This week I’m sharing some takeaways from my 100-mile experiment - all the things I learned from eating only local foods for thirty days. But first: I am appearing in a handful of podcast interviews this month to talk about seasonality, and seasonal approach to nutrition, movement and running your business. Given how impacted by fluctuations in light and temperature humans are, expecting ourselves to eat the same way, move the same way and make money the same way year round makes absolutely no sense. Our mood will fluctuate, our energy will fluctuate - heck… the availability of ingredients for your salad will fluctuate. Soooo, if you have a podcast, and think this will be a good fit, holler at me. Now, back to the 100-mile experiment! This remains the most drastic food-related experiment I have undertaken to this day, and I have shared the specific rules that I laid out for myself, as well as the foods I gave up in the last week’s email. If you missed it, you can catch up HERE. Given the extensive list of rules and restrictions, I knew this was not going to happen willy-nilly, so the night before the first Monday included an extensive grocery shopping trip, as well as the fridge clean out. The first morning arrived, and I got out of bed, instead of lounging around as usual. I knew that my regular coffee was not coming. Instead, I headed to the fridge to start making breakfast. As I opened the fridge door, I marveled at how uncluttered the shelves were - every single item was fresh.

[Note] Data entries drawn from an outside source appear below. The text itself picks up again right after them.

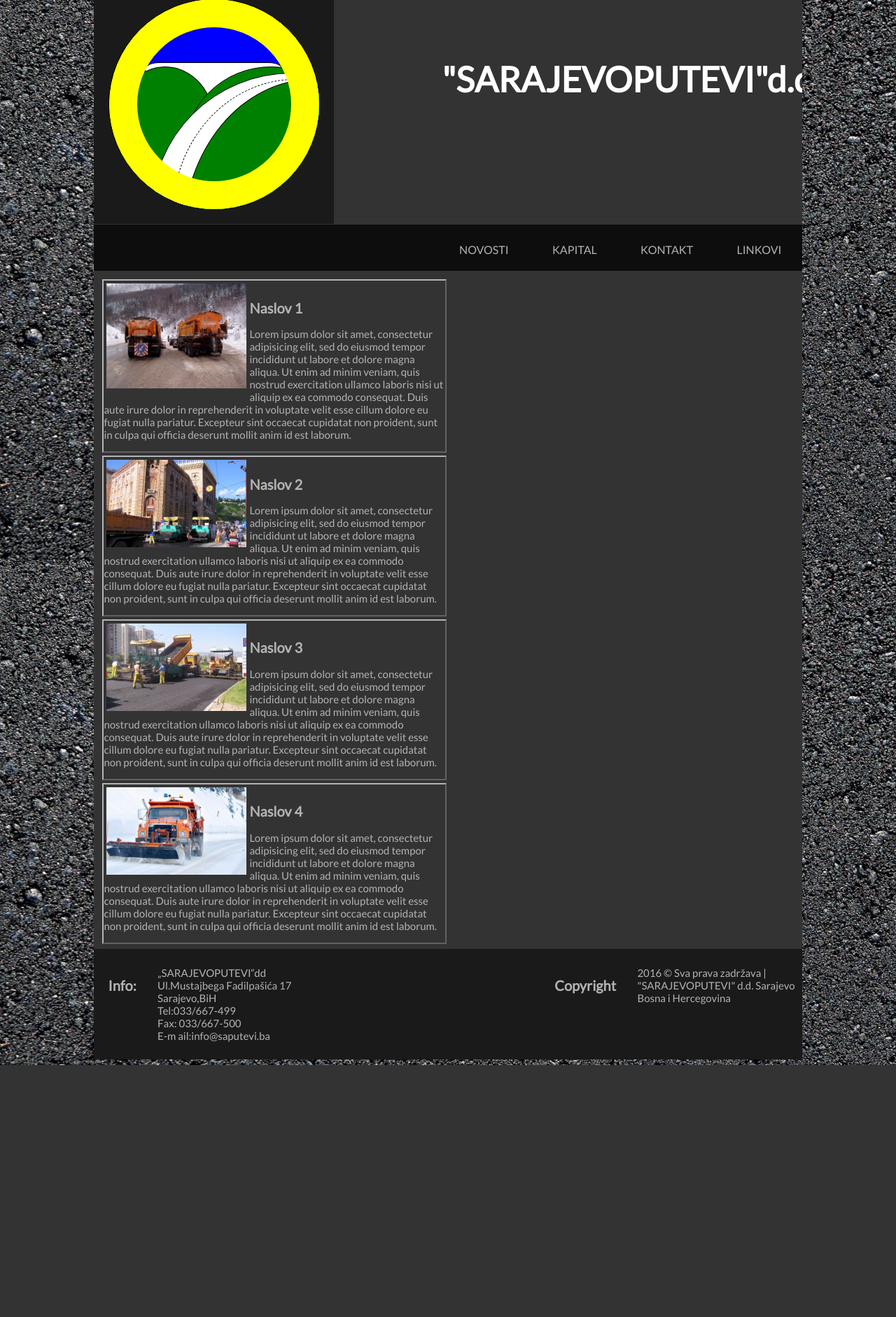
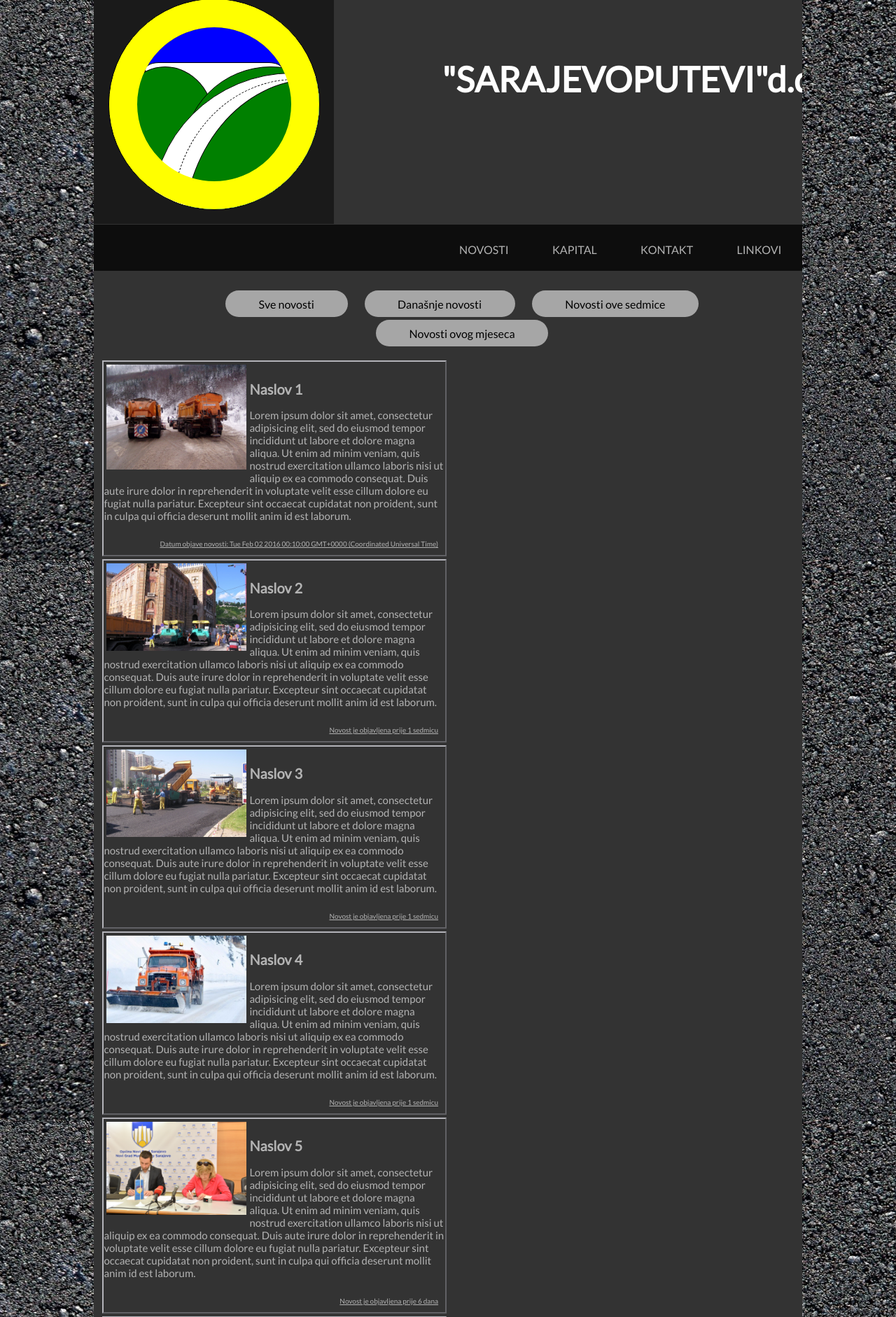
Before and after one commit to Filadendron/SarajevoPutevi, a PHP site: page /prva.html in a window 1280 px wide. Shown: the top 1882 px of the page at 70% size. Before the commit the page ends 1522 px from the top, so only its background shows below. Run offline with PHP 8.4, Linux system fonts and the light colour scheme.

Commit message:
Spirala 2

```diff
--- a/prva.html
+++ b/prva.html
@@ -3,9 +3,10 @@
 <head>
 	<link rel="stylesheet" type="text/css" href="stil1.css">
 	<meta http-equiv="Content-Type" content="text/html; charset=utf-8" />
+	<script src="skripta.js"></script>
 	<title>Novosti</title>
 </head>
-<body>
+<body onload="Racunaj();">
 	<div class="Gore">
 		<div class="Logo">
 			<div class="KrugVanjski">
@@ -33,6 +34,14 @@
 		</ul>
 	</div>
 	<div class="Glavno">
+		<div class="FilterNovosti">
+			<ul class="FilterNovostiLista">
+				<li class="FilterNov" onclick="OdabirNovosti(0);">Sve novosti</li>
+				<li class="FilterNov" onclick="OdabirNovosti(1);">Današnje novosti</li>
+				<li class="FilterNov" onclick="OdabirNovosti(2);">Novosti ove sedmice</li>
+				<li class="FilterNov" onclick="OdabirNovosti(3);">Novosti ovog mjeseca</li>
+			</ul>
+		</div>
 		<div class="Novost">
 			<img class="NaslovSlika" src="Slike/SARAJEVOPUTEVI-ZIMA-008.jpg" alt="Slika se nije ucitala">
 			<h2>Naslov 1</h2>
@@ -41,10 +50,13 @@
 			quis nostrud exercitation ullamco laboris nisi ut aliquip ex ea commodo
 			consequat. Duis aute irure dolor in reprehenderit in voluptate velit esse
 			cillum dolore eu fugiat nulla pariatur. Excepteur sint occaecat cupidatat non
-			proident, sunt in culpa qui officia deserunt mollit anim id est laborum.</p>
+			proident, sunt in culpa qui officia deserunt mollit anim id est laborum.
+			</p>
+			<p class="Kontrola">0</p>
+			<p class="ObjavljenoPrije">2016-02-02T00:10:00</p>
 		</div>
 		<div class="Novost">
-			<img class="NaslovSlika" src="Slike/SARAJEVOPUTEVI-M.DVOR-VIJECNICA-050-960x600_c.jpg" alt="Slika se nije ucitala" >
+			<img class="NaslovSlika" src="Slike/SARAJEVOPUTEVI-M.DVOR-VIJECNICA-050-960x600_c.jpg" alt="Slika se nije ucitala">
 			<h2>Naslov 2</h2>
 			<p>Lorem ipsum dolor sit amet, consectetur adipisicing elit, sed do eiusmod
 			tempor incididunt ut labore et dolore magna aliqua. Ut enim ad minim veniam,
@@ -53,6 +65,8 @@
 			cillum dolore eu fugiat nulla pariatur. Excepteur sint occaecat cupidatat non
 			proident, sunt in culpa qui officia deserunt mollit anim id
 			est laborum.</p>
+			<p class="Kontrola">0</p>
+			<p class="ObjavljenoPrije">2016-03-23T12:02:34</p>
 		</div>
 		<div class="Novost">
 			<img class="NaslovSlika" src="Slike/2-2-960x600_c.jpg" alt="Slika se nije ucitala">
@@ -63,6 +77,8 @@
 			consequat. Duis aute irure dolor in reprehenderit in voluptate velit esse
 			cillum dolore eu fugiat nulla pariatur. Excepteur sint occaecat cupidatat non
 			proident, sunt in culpa qui officia deserunt mollit anim id est laborum.</p>
+			<p class="Kontrola">0</p>
+			<p class="ObjavljenoPrije">2016-03-23T12:02:34</p>
 		</div>
 		<div class="Novost">
 			<img class="NaslovSlika" src="Slike/zimsko-odrzavanje-cesta-1-960x600_c.jpg" alt="Slika se nije ucitala">
@@ -73,6 +89,104 @@
 			consequat. Duis aute irure dolor in reprehenderit in voluptate velit esse
 			cillum dolore eu fugiat nulla pariatur. Excepteur sint occaecat cupidatat non
 			proident, sunt in culpa qui officia deserunt mollit anim id est laborum.</p>
+			<p class="Kontrola">0</p>
+			<p class="ObjavljenoPrije">2016-03-23T12:02:34</p>
+		</div>
+		<div class="Novost">
+			<img class="NaslovSlika" src="Slike/DSC_4851.jpg" alt="Slika se nije ucitala">
+			<h2>Naslov 5</h2>
+			<p>Lorem ipsum dolor sit amet, consectetur adipisicing elit, sed do eiusmod
+			tempor incididunt ut labore et dolore magna aliqua. Ut enim ad minim veniam,
+			quis nostrud exercitation ullamco laboris nisi ut aliquip ex ea commodo
+			consequat. Duis aute irure dolor in reprehenderit in voluptate velit esse
+			cillum dolore eu fugiat nulla pariatur. Excepteur sint occaecat cupidatat non
+			proident, sunt in culpa qui officia deserunt mollit anim id est laborum.</p>
+			<p class="Kontrola">0</p>
+			<p class="ObjavljenoPrije">2016-03-28T13:50:00</p>
+		</div>
+		<div class="Novost">
+			<img class="NaslovSlika" src="Slike/sarajevska_obilaznica.jpg" alt="Slika se nije ucitala">
+			<h2>Naslov 6</h2>
+			<p>Lorem ipsum dolor sit amet, consectetur adipisicing elit, sed do eiusmod
+			tempor incididunt ut labore et dolore magna aliqua. Ut enim ad minim veniam,
+			quis nostrud exercitation ullamco laboris nisi ut aliquip ex ea commodo
+			consequat. Duis aute irure dolor in reprehenderit in voluptate velit esse
+			cillum dolore eu fugiat nulla pariatur. Excepteur sint occaecat cupidatat non
+			proident, sunt in culpa qui officia deserunt mollit anim id est laborum.</p>
+			<p class="Kontrola">0</p>
+			<p class="ObjavljenoPrije">2016-03-28T12:10:00</p>
+		</div>
+		<div class="Novost">
+			<img class="NaslovSlika" src="Slike/PP12_Rustempasina_2.jpg" alt="Slika se nije ucitala">
+			<h2>Naslov 7</h2>
+			<p>Lorem ipsum dolor sit amet, consectetur adipisicing elit, sed do eiusmod
+			tempor incididunt ut labore et dolore magna aliqua. Ut enim ad minim veniam,
+			quis nostrud exercitation ullamco laboris nisi ut aliquip ex ea commodo
+			consequat. Duis aute irure dolor in reprehenderit in voluptate velit esse
+			cillum dolore eu fugiat nulla pariatur. Excepteur sint occaecat cupidatat non
+			proident, sunt in culpa qui officia deserunt mollit anim id est laborum.</p>
+			<p class="Kontrola">0</p>
+			<p class="ObjavljenoPrije">2016-03-28T10:10:00</p>
+		</div>
+		<div class="Novost">
+			<img class="NaslovSlika" src="Slike/u-nedjelju-bez-trolejbusa.jpg" alt="Slika se nije ucitala">
+			<h2>Naslov 8</h2>
+			<p>Lorem ipsum dolor sit amet, consectetur adipisicing elit, sed do eiusmod
+			tempor incididunt ut labore et dolore magna aliqua. Ut enim ad minim veniam,
+			quis nostrud exercitation ullamco laboris nisi ut aliquip ex ea commodo
+			consequat. Duis aute irure dolor in reprehenderit in voluptate velit esse
+			cillum dolore eu fugiat nulla pariatur. Excepteur sint occaecat cupidatat non
+			proident, sunt in culpa qui officia deserunt mollit anim id est laborum.</p>
+			<p class="Kontrola">0</p>
+			<p class="ObjavljenoPrije">2016-03-27T10:10:00</p>
+		</div>
+		<div class="Novost">
+			<img class="NaslovSlika" src="Slike/DSC07061.jpg" alt="Slika se nije ucitala">
+			<h2>Naslov 9</h2>
+			<p>Lorem ipsum dolor sit amet, consectetur adipisicing elit, sed do eiusmod
+			tempor incididunt ut labore et dolore magna aliqua. Ut enim ad minim veniam,
+			quis nostrud exercitation ullamco laboris nisi ut aliquip ex ea commodo
+			consequat. Duis aute irure dolor in reprehenderit in voluptate velit esse
+			cillum dolore eu fugiat nulla pariatur. Excepteur sint occaecat cupidatat non
+			proident, sunt in culpa qui officia deserunt mollit anim id est laborum.</p>
+			<p class="Kontrola">0</p>
+			<p class="ObjavljenoPrije">2016-04-03T00:10:00</p>
+		</div>
+		<div class="Novost">
+			<img class="NaslovSlika" src="Slike/0208_trcivode_3.jpg" alt="Slika se nije ucitala">
+			<h2>Naslov 10</h2>
+			<p>Lorem ipsum dolor sit amet, consectetur adipisicing elit, sed do eiusmod
+			tempor incididunt ut labore et dolore magna aliqua. Ut enim ad minim veniam,
+			quis nostrud exercitation ullamco laboris nisi ut aliquip ex ea commodo
+			consequat. Duis aute irure dolor in reprehenderit in voluptate velit esse
+			cillum dolore eu fugiat nulla pariatur. Excepteur sint occaecat cupidatat non
+			proident, sunt in culpa qui officia deserunt mollit anim id est laborum.</p>
+			<p class="Kontrola">0</p>
+			<p class="ObjavljenoPrije">2016-04-03T21:47:00</p>
+		</div>
+		<div class="Novost">
+			<img class="NaslovSlika" src="Slike/raskrsnica-gras-1.jpg" alt="Slika se nije ucitala">
+			<h2>Naslov 11</h2>
+			<p>Lorem ipsum dolor sit amet, consectetur adipisicing elit, sed do eiusmod
+			tempor incididunt ut labore et dolore magna aliqua. Ut enim ad minim veniam,
+			quis nostrud exercitation ullamco laboris nisi ut aliquip ex ea commodo
+			consequat. Duis aute irure dolor in reprehenderit in voluptate velit esse
+			cillum dolore eu fugiat nulla pariatur. Excepteur sint occaecat cupidatat non
+			proident, sunt in culpa qui officia deserunt mollit anim id est laborum.</p>
+			<p class="Kontrola">0</p>
+			<p class="ObjavljenoPrije">2016-04-03T21:10:00</p>
+		</div>
+		<div class="Novost">
+			<img class="NaslovSlika" src="Slike/___4_juli_2007.jpg" alt="Slika se nije ucitala">
+			<h2>Naslov 12</h2>
+			<p>Lorem ipsum dolor sit amet, consectetur adipisicing elit, sed do eiusmod
+			tempor incididunt ut labore et dolore magna aliqua. Ut enim ad minim veniam,
+			quis nostrud exercitation ullamco laboris nisi ut aliquip ex ea commodo
+			consequat. Duis aute irure dolor in reprehenderit in voluptate velit esse
+			cillum dolore eu fugiat nulla pariatur. Excepteur sint occaecat cupidatat non
+			proident, sunt in culpa qui officia deserunt mollit anim id est laborum.</p>
+			<p class="Kontrola">0</p>
+			<p class="ObjavljenoPrije">2016-04-03T21:50:00</p>
 		</div>
 	</div>
 	<div class="Dno">
--- a/stil1.css
+++ b/stil1.css
@@ -138,19 +138,17 @@
 	color: #b3b3b3;
 }
 
-input[type=text],input[type=email],input[type=tel] {
+input {
 	margin:1%;
     -webkit-transition: width 0.4s ease-in-out;
     transition: width 0.4s ease-in-out;
     border: 2px solid lightblue;
     border-radius: 4px;
     padding: 1%;
+    width: 300px;
 }
 
-input[type=text]:focus,input[type=email]:focus,input[type=tel]:focus{
-    background-color: lightblue;
-    width: 70%;
-}
+
 
 textarea{
 	width: 400px;
@@ -348,3 +346,41 @@
 	border-radius:50%;
 	border: 40px solid yellow;
 }
+
+p.Kontrola{
+	display: none;
+}
+
+p.ObjavljenoPrije{
+	color: #b3b3b3;
+	font-family: Lato;
+	text-decoration: underline;
+	font-size: 10px;
+	float: right;
+	padding-right: 10px;
+}
+
+ul.FilterNovostiLista{
+		list-style-type: none;
+		text-align: center;
+
+}
+
+li.FilterNov{
+	display: inline-block;
+	font-family: Lato;
+	padding-left: 5%;
+	padding-right: 5%;
+	padding-top: 1%;
+	padding-bottom: 1%;
+	margin-right: 10px;
+	margin-left: 10px;
+	margin-top: 2px;
+	margin-bottom: 2px;
+	background-color: #a6a6a6;
+	border-radius: 25px;
+}
+li.FilterNov:hover{
+	background-color: #d9d9d9;
+	cursor: pointer;
+}
```
Also changed, not shown: KontaktForma.html (+7 -6 lines), skripta.js (added, +231 -0 lines), Slike/0208_trcivode_3.jpg (added), Slike/DSC07061.jpg (added), Slike/DSC_4851.jpg (added), Slike/PP12_Rustempasina_2.jpg (added), Slike/___4_juli_2007.jpg (added), Slike/raskrsnica-gras-1.jpg (added), Slike/sarajevska_obilaznica.jpg (added), Slike/u-nedjelju-bez-trolejbusa.jpg (added).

And, of course, local. Breakfast consisted of eggs, bacon and greens from the garden. Later for lunch - another salad with chicken and tomatoes (again from the garden). Not bad! How hard could this be? I had this 100-mile thing in the bag. The reality check hit on the second day, when I was hit with a raging caffeine-withdrawal headache. Boo! That did put a bit of a damper on the next couple of days, however, headaches subsided; meanwhile, every meal continued to taste amazing - delicious home cooked meals - everything made from scratch - from chili to soup to stews. I could eat like this forever! If only I could have coffee back. And peanut butter. A week into the experiment, I found a “100-mile store”, and made a pilgrimage downtown Toronto, both curious and hopeful. The thing I realized about both farmer’s markets and grocery stores, specializing in local food is that you still have to read the labels. It is not uncommon to find bananas sold at an Ontario farmer’s market alongside apples and carrots. Now Niagara region is known for warmer climate, but I am pretty sure they ain’t growing bananas. The farmers may choose to sell some nonlocal items simply to meet the demands of the shoppers - if a busy parent is shopping for apples and bananas, and they cannot find both at a farmer’s market, they will head to a grocery store instead. With that in mind, I cautiously approached the fully stocked shelves of the store, ignoring the tall bottles of flavoured olive oil. Olives and Canada do not mix, that much I knew. Same went for bags of brown rice. The grains section had me interested. If I could find local flour, we’d be golden. Flour means bread, buns, wraps, sandwiches, pasta and whatever else my partner’s creative mind comes up with. Local sources of fat were limited to bacon grease and butter (oh how I missed nuts and avocado!), so we needed the carbohydrates to balance out the meals. And I have had my fill of white potatoes and butternut squash. When it comes to local foods, there is a difference between locally produced (grown, created) and locally manufactured (roasted, milled, packaged). You may find locally roasted coffee beans - and that’s probably the way to go, as they will be fresher - however, the beans are still traveling from Costa Rica or Ethiopia. Long way to go. Way more than 100 miles. Finally, I spotted a bag of flour - wheat milled and grown in Ontario! Score! We would have bread! I could hardly contain my excitement. A man in his 50s, who was restocking the shelves, saw me reading the labels with a determined expression on my face, and came over to offer help. He turned out to be a wealth of information (note to self - ask for help more!). I told him about the 100-mile experiment and my coffee and peanut butter woes. “Well, you are out of luck with coffee”, he said. “But I think I can help you with the other thing”. He pulled a jar off the shelf. It was… peanut butter. Actual real peanut butter made from Ontario peanuts. I squealed, as I clutched the jar. And then hugged the man. He seemed pleased - I imagine it wasn’t too often that the customers would get this excited over some ground up peanuts. Not to bury the lede, but… we did make it the entire month.
Anything surprising to you in that list? Let me know. :)
Stay tuned for the last part of this blog later this week, where I answer the questions YOU sent in, and share a few specific things YOU can do in terms of incorporating some local foods into your diet without going all 100-mile diet. :)